• _What you will do_
Below are the records. Gather each line that holds "titanic".

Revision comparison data
··········

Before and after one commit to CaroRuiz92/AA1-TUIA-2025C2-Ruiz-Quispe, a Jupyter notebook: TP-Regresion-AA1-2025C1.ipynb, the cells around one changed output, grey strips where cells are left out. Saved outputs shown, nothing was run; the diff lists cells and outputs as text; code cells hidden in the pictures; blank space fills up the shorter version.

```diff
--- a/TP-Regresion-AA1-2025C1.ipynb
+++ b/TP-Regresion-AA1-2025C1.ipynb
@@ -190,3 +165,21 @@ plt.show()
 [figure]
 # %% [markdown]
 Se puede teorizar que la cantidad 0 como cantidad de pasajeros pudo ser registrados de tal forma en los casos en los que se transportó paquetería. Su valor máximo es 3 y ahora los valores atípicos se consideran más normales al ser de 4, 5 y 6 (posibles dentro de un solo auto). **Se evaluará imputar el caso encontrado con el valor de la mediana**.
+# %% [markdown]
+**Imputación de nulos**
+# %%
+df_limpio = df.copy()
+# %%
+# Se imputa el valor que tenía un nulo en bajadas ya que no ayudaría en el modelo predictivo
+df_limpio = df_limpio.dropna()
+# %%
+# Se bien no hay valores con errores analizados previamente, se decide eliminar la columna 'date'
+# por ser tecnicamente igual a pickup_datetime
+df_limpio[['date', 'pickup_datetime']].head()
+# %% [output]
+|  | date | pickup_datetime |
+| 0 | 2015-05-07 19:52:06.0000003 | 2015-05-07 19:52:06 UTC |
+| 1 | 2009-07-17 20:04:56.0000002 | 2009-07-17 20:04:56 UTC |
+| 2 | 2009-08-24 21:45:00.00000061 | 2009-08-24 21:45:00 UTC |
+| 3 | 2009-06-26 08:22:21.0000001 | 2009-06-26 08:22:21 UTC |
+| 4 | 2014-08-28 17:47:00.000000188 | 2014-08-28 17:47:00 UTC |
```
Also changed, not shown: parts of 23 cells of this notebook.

··········

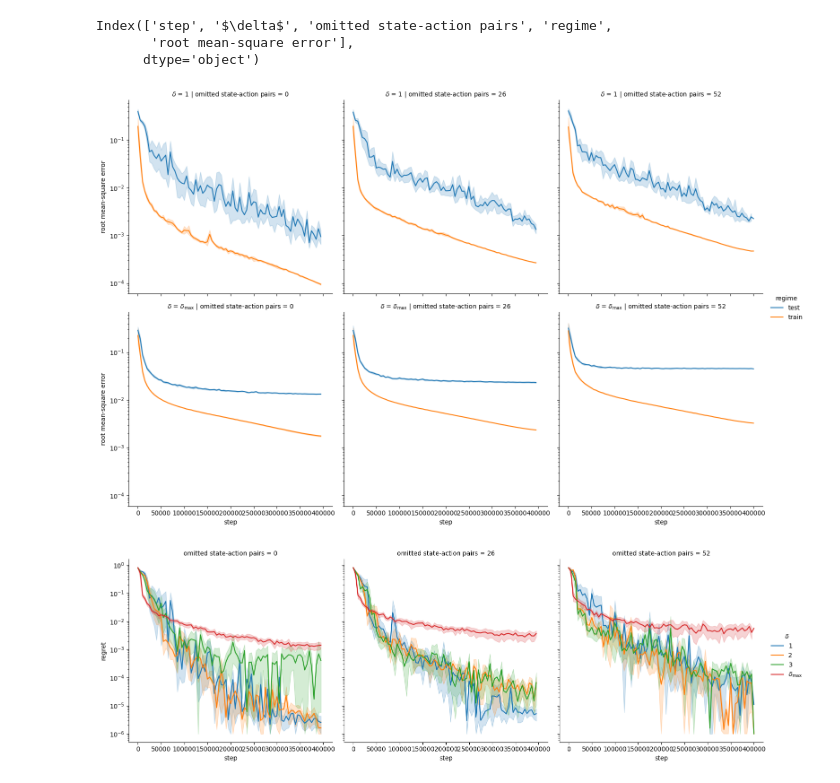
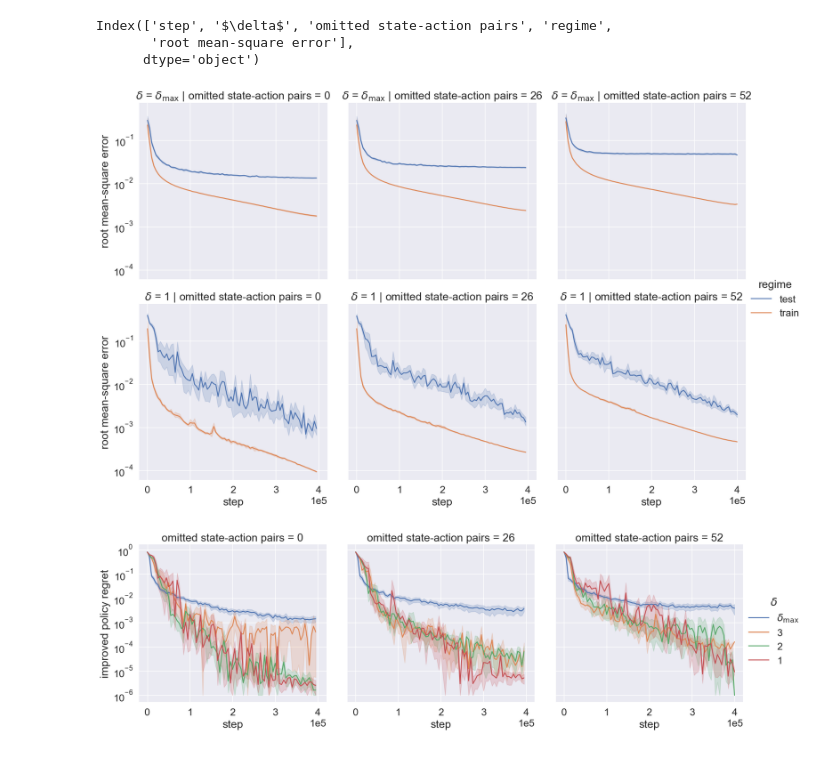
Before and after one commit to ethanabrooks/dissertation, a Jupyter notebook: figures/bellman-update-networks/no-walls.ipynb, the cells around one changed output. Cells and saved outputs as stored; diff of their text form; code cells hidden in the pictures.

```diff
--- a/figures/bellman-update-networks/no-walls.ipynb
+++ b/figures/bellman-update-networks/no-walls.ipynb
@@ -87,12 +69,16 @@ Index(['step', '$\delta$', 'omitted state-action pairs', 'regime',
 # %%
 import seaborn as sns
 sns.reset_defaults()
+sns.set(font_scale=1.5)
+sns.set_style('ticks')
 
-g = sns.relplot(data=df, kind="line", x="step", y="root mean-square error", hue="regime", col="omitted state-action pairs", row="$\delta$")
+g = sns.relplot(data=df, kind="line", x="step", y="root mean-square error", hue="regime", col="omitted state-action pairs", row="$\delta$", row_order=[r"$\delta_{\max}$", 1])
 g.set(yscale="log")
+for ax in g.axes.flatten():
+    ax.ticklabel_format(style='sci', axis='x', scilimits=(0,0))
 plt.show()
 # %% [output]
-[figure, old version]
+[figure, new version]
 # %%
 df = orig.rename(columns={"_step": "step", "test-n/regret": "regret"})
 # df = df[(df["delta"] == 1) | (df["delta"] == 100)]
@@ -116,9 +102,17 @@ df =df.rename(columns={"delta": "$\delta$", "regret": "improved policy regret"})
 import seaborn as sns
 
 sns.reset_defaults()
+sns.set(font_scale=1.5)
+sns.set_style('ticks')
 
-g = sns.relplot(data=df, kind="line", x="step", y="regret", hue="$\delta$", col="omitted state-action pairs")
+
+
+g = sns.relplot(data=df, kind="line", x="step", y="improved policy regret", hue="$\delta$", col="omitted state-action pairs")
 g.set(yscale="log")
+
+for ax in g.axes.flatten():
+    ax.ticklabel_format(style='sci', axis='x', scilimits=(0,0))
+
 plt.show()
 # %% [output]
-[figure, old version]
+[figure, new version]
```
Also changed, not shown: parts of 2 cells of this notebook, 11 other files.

··········

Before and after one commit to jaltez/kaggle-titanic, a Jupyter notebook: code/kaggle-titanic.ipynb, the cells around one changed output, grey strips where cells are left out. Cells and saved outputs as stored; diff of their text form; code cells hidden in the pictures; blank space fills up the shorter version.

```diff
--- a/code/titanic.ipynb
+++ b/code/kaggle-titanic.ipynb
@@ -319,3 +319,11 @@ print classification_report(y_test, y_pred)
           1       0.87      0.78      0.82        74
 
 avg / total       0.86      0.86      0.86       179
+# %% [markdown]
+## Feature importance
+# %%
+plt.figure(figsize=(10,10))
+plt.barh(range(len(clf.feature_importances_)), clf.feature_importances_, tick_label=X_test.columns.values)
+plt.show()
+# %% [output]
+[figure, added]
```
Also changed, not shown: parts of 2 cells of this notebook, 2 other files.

··········

• _Solution_
Before and after one commit to jaltez/kaggle-titanic, a Jupyter notebook: code/kaggle-titanic.ipynb, the cells around one changed output, grey strips where cells are left out. Cells and saved outputs as stored; diff of their text form; code cells hidden in the pictures; blank space fills up the shorter version.
--- a/code/titanic.ipynb
+++ b/code/kaggle-titanic.ipynb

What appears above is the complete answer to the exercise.